Manifold Valves in Flow Measurement

Manifold Valves in Flow Measurement

Several approaches to measuring and controlling flow in process applications have been established over the years by the industry. Magnetic flow meters, Coriolis flowmeters, vortex meters, thermal dispersion flow meters, and a wide range of differential sensing primary elements are some examples that have successfully evolved over the years. 

Installing a differential sensing system to produce the pressure drop is one of the oldest methods of calculating flow. The orifice plate is still widely used in this process. Wedge meters, pitot meters, VENTURI meters, cone style meters, and other differential producing devices are examples. 

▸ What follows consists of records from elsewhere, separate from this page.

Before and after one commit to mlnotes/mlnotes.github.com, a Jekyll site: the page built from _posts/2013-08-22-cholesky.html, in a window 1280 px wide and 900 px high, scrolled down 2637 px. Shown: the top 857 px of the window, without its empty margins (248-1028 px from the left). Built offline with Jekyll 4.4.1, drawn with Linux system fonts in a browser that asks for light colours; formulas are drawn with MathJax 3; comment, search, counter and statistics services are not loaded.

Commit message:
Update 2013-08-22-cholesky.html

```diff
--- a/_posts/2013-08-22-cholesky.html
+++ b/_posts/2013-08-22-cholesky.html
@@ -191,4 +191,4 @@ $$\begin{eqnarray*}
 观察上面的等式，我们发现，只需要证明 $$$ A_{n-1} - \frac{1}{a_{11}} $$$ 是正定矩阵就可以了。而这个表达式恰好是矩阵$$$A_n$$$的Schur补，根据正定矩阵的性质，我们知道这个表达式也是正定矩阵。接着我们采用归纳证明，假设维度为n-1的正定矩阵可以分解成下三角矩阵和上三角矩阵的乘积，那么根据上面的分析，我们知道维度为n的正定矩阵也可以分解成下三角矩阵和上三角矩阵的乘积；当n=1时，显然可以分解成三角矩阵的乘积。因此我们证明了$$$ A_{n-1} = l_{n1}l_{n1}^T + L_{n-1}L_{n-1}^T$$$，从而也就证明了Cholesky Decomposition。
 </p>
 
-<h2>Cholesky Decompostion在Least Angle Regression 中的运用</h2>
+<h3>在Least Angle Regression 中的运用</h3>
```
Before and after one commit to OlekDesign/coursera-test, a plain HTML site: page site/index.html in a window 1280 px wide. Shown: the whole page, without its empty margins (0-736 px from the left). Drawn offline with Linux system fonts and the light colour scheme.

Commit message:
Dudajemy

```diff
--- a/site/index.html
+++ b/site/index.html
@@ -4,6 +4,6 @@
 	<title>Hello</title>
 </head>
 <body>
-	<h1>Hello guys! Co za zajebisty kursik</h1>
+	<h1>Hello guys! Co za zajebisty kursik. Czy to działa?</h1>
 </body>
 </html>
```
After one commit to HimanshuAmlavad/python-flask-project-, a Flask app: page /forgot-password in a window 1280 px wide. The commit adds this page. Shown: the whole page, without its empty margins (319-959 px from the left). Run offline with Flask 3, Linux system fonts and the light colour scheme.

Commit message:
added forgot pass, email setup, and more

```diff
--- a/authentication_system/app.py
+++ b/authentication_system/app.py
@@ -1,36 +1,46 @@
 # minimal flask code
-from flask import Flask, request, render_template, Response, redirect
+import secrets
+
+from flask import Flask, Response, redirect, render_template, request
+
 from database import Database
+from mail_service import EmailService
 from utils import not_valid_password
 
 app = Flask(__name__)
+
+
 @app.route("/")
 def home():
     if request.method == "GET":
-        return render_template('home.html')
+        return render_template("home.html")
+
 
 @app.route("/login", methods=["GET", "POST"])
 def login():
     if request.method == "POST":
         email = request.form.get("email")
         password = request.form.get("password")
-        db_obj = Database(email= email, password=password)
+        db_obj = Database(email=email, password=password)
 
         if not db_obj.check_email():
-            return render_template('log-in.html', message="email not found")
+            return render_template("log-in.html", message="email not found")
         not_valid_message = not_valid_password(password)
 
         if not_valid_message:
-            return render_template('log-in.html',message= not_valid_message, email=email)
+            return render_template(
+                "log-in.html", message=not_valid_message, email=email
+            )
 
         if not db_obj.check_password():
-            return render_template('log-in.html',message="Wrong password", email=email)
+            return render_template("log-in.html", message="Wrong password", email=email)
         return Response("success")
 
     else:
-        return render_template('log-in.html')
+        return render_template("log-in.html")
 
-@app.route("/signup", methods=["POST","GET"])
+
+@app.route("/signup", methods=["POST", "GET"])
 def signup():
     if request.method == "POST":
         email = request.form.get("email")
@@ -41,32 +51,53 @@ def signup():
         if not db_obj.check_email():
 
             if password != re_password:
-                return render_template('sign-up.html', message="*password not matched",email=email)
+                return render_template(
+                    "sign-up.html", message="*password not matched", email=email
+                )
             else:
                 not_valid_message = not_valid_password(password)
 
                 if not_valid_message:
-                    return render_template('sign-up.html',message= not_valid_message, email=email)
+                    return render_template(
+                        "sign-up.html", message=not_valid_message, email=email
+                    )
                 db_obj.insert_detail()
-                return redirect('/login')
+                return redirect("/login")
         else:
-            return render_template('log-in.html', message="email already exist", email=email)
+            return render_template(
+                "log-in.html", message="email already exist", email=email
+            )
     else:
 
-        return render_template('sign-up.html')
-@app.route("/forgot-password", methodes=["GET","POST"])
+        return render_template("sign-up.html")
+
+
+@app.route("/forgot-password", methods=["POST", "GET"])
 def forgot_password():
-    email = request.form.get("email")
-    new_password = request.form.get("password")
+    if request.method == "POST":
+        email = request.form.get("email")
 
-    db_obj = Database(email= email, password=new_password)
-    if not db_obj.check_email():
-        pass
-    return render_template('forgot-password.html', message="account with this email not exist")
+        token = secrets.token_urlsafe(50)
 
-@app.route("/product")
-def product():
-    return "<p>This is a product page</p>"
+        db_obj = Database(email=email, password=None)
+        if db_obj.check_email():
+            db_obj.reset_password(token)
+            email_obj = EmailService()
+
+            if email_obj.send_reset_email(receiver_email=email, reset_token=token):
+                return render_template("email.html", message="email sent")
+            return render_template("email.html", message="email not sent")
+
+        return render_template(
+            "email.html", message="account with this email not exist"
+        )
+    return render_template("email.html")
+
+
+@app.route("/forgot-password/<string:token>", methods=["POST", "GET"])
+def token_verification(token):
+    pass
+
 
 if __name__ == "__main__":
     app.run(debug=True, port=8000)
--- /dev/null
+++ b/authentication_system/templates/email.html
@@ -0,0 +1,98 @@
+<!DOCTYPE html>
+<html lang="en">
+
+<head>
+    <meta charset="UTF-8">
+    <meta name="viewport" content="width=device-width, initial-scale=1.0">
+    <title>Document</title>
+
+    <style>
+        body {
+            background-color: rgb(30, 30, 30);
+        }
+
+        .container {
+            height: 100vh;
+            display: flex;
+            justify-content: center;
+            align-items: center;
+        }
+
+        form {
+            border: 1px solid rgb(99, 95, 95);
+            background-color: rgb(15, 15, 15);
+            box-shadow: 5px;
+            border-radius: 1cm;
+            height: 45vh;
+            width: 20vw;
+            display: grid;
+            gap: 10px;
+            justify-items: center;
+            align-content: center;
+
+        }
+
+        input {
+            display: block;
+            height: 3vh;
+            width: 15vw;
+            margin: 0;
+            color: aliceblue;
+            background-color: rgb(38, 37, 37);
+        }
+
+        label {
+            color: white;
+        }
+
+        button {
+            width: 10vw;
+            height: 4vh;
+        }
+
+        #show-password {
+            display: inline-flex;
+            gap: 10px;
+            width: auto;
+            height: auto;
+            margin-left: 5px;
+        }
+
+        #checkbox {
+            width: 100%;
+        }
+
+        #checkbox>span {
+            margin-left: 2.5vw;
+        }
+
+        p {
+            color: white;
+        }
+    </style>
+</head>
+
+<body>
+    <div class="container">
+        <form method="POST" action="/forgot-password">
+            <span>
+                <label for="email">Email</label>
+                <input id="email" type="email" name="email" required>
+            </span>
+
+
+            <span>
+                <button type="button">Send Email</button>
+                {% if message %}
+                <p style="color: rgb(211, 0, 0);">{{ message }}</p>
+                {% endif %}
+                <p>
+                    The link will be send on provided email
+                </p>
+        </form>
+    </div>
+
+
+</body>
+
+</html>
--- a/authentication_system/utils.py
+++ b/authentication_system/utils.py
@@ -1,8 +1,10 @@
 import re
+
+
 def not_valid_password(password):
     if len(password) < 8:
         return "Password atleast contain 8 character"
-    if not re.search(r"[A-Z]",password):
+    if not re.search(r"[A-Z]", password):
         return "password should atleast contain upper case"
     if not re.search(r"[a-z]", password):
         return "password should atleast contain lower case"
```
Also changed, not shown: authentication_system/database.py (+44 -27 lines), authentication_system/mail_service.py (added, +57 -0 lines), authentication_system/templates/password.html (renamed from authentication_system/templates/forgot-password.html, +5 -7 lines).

Many experienced industry experts would inform us that there is no one-size-fits-all solution when it comes to flow calculation. The process itself and economics and performance expectations all play a role in determining the best method to use. 

The user must be aware of the following while using the DP method to measure flow accurately.

  • The specific gravity or density of the fluid under consideration. 
  • Chemical compatibility of the media with the materials used. 
  • The estimated minimum and maximum flow rates. 
  • The media's static pressure and temperature (particularly in gas measurement applications). 
  • The inside diameter of the tubing. 
  • The primary element's parameters (in the case of the orifice plate, the bore dimension and bore location within the plate). 
  • The user must examine the pipe's flow profile to ensure that sufficient fully formed turbulent flow to obtain an accurate measurement (Reynolds number calculations come into play, and piping conditions in the process should be analyzed upstream and downstream). 
  • What amount of differential pressure does the consumer want to generate? 
  • Is the generated DP compatible with the flow device or transmitter? 
  • How much pressure drop in the flow stream is acceptable?

So, where do manifold valve products fit in, and why are they so crucial? For the most part, the valves are service valves between the primary meter and the measuring instrument (DP transmitter or flow computer). The valves allow the user to block in, calibrate or check calibration, replace instruments, and vent entrapped pressure without shutting down the critical operation.

Manifold Valves are available in several configurations, soft seat, hard seat, 2-valve types, 3-valve types, or 5-valve types. They are available in various materials, but stainless steel and carbon steel are the most common. These valves come with a standard bore or large bore design for custody transfer applications. Manifold valves offer high and low-pressure isolation (pressure upstream and downstream of the differential producing element) and the ability to equalize the differential pressure to the transmitter or flow computer.  Finally, manifold valves can offer a dedicated vent valve to vent entrapped pressure during service operations.

In conclusion, manifold valves play a critical role in allowing the user to operate and service instrumentation in their processes safely. Every application and every supplier's goal is to work collaboratively to achieve safety, protect valuable assets, reduce downtime during maintenance, lower maintenance cost, and higher measurement accuracy.

For more information, contact Advance Instruments. Call them at (888) 388-6446 or visit